Records from a dataset.
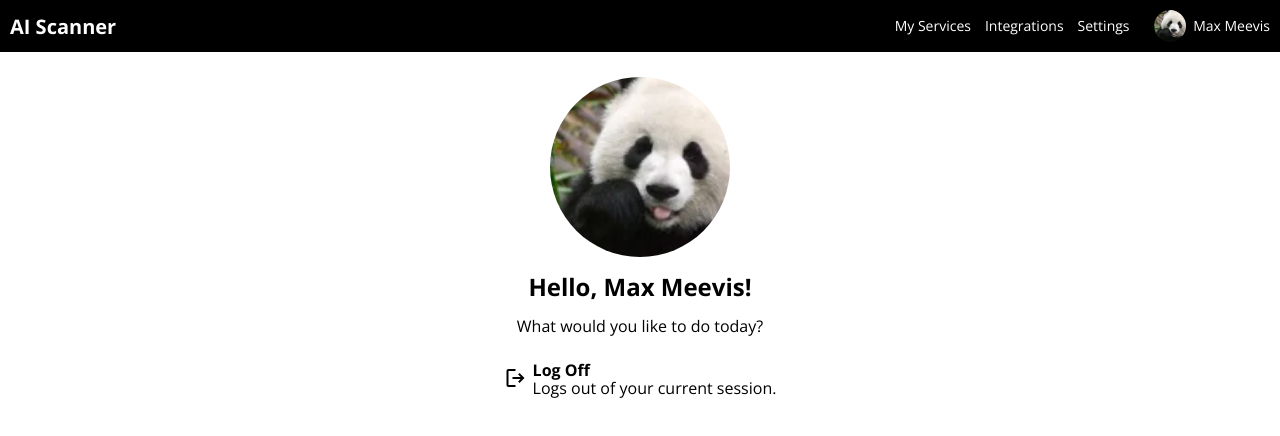
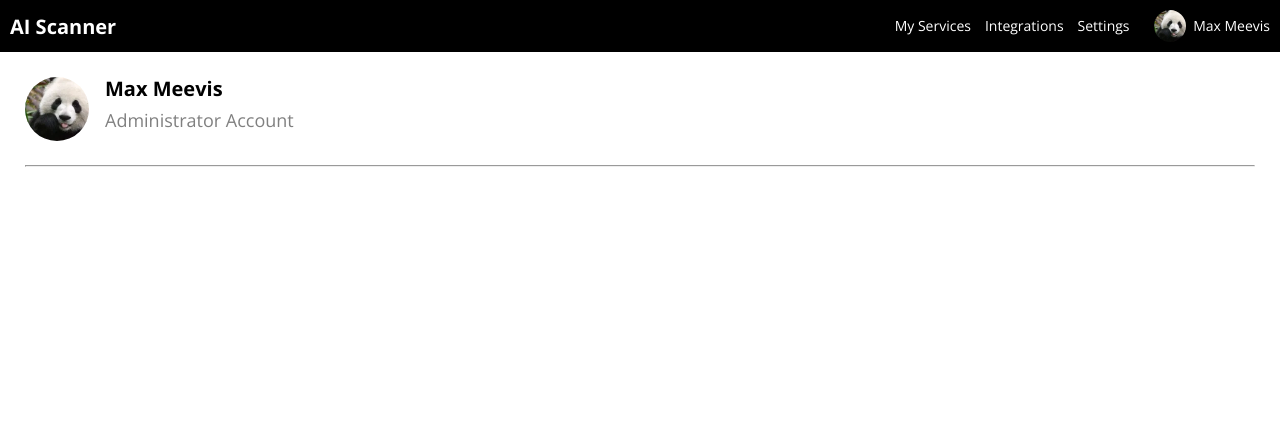
Before and after one commit to Proftaak-S3-TeamBae/Webclient, a SvelteKit app: page /user in a window 1280 px wide. Shown: the top 436 px of the page. Built offline with nearby package versions, Linux system fonts and the light colour scheme.

Commit message:
update user bar

```diff
--- a/src/components/user/UserBox.scss
+++ b/src/components/user/UserBox.scss
@@ -1,19 +1,30 @@
 .user-box-large {
+    display: flex;
+    flex-direction: row;
+
     .profile-pic {
-        height: 180px;
-        width: 180px;
+        height: 64px;
+        width: 64px;
         border-radius: 100%;
         margin-bottom: 1em;
-        margin-left: auto;
-        margin-right: auto;
+        margin-right: 1em;
         background-size: cover;
         background-position: center;
         background-repeat: no-repeat;
     }
 
-    .namebox {
-        font-size: 24px;
-        font-weight: bold;
-        text-align: center;
+    .text {
+        flex: 1;
+
+        >.name {
+            font-size: 20px;
+            font-weight: bold;
+            margin-bottom: 0.5em;
+        }
+
+        >.type {
+            font-size: 18px;
+            color: gray;
+        }
     }
 }
--- a/src/components/user/UserBox.svelte
+++ b/src/components/user/UserBox.svelte
@@ -8,5 +8,8 @@
 
 <div class="user-box-large">
     <div class="profile-pic" style={`background-image: url(${pfp})`}></div>
-    <div class="namebox">Hello, {username}!</div>
+    <div class="text">
+        <div class="name">{username}</div>
+        <div class="type">Administrator Account</div>
+    </div>
 </div>
--- a/src/routes/user/+page.svelte
+++ b/src/routes/user/+page.svelte
@@ -15,14 +15,8 @@
 <div class="page user">
     <NavBar />
     <ContentContainer>
-        <CenterBox>
-            <UserBox username="Max Meevis" avatarURL=""/>
-            <div class="stitle">
-                What would you like to do today?
-            </div>
-            <div class="buttons">
-                <CommandButton title="Log Off" icon="logout" description="Logs out of your current session."/>
-            </div>
-        </CenterBox>
+        <UserBox username="Max Meevis" avatarURL=""/>
+        <hr>
+
     </ContentContainer>
 </div>
--- a/src/routes/user/UserPage.scss
+++ b/src/routes/user/UserPage.scss
@@ -1,6 +1,13 @@
 // test
 
 .page.user {
+    display: flex;
+    flex-direction: column;
+
+    .content-container {
+        flex: 1;
+    }
+
     .stitle {
         margin: 1em 0;
         text-align: center;
```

What needs to be done. Write out the data exactly, but not its pictures.

Solution to the exercise.
Before and after one commit to Proftaak-S3-TeamBae/Webclient, a SvelteKit app: page /user in a window 1280 px wide. Shown: the top 436 px of the page. Built offline with nearby package versions, Linux system fonts and the light colour scheme.

Commit message:
update user bar

```diff
--- a/src/components/user/UserBox.scss
+++ b/src/components/user/UserBox.scss
@@ -1,19 +1,30 @@
 .user-box-large {
+    display: flex;
+    flex-direction: row;
+
     .profile-pic {
-        height: 180px;
-        width: 180px;
+        height: 64px;
+        width: 64px;
         border-radius: 100%;
         margin-bottom: 1em;
-        margin-left: auto;
-        margin-right: auto;
+        margin-right: 1em;
         background-size: cover;
         background-position: center;
         background-repeat: no-repeat;
     }
 
-    .namebox {
-        font-size: 24px;
-        font-weight: bold;
-        text-align: center;
+    .text {
+        flex: 1;
+
+        >.name {
+            font-size: 20px;
+            font-weight: bold;
+            margin-bottom: 0.5em;
+        }
+
+        >.type {
+            font-size: 18px;
+            color: gray;
+        }
     }
 }
--- a/src/components/user/UserBox.svelte
+++ b/src/components/user/UserBox.svelte
@@ -8,5 +8,8 @@
 
 <div class="user-box-large">
     <div class="profile-pic" style={`background-image: url(${pfp})`}></div>
-    <div class="namebox">Hello, {username}!</div>
+    <div class="text">
+        <div class="name">{username}</div>
+        <div class="type">Administrator Account</div>
+    </div>
 </div>
--- a/src/routes/user/+page.svelte
+++ b/src/routes/user/+page.svelte
@@ -15,14 +15,8 @@
 <div class="page user">
     <NavBar />
     <ContentContainer>
-        <CenterBox>
-            <UserBox username="Max Meevis" avatarURL=""/>
-            <div class="stitle">
-                What would you like to do today?
-            </div>
-            <div class="buttons">
-                <CommandButton title="Log Off" icon="logout" description="Logs out of your current session."/>
-            </div>
-        </CenterBox>
+        <UserBox username="Max Meevis" avatarURL=""/>
+        <hr>
+
     </ContentContainer>
 </div>
--- a/src/routes/user/UserPage.scss
+++ b/src/routes/user/UserPage.scss
@@ -1,6 +1,13 @@
 // test
 
 .page.user {
+    display: flex;
+    flex-direction: column;
+
+    .content-container {
+        flex: 1;
+    }
+
     .stitle {
         margin: 1em 0;
         text-align: center;
```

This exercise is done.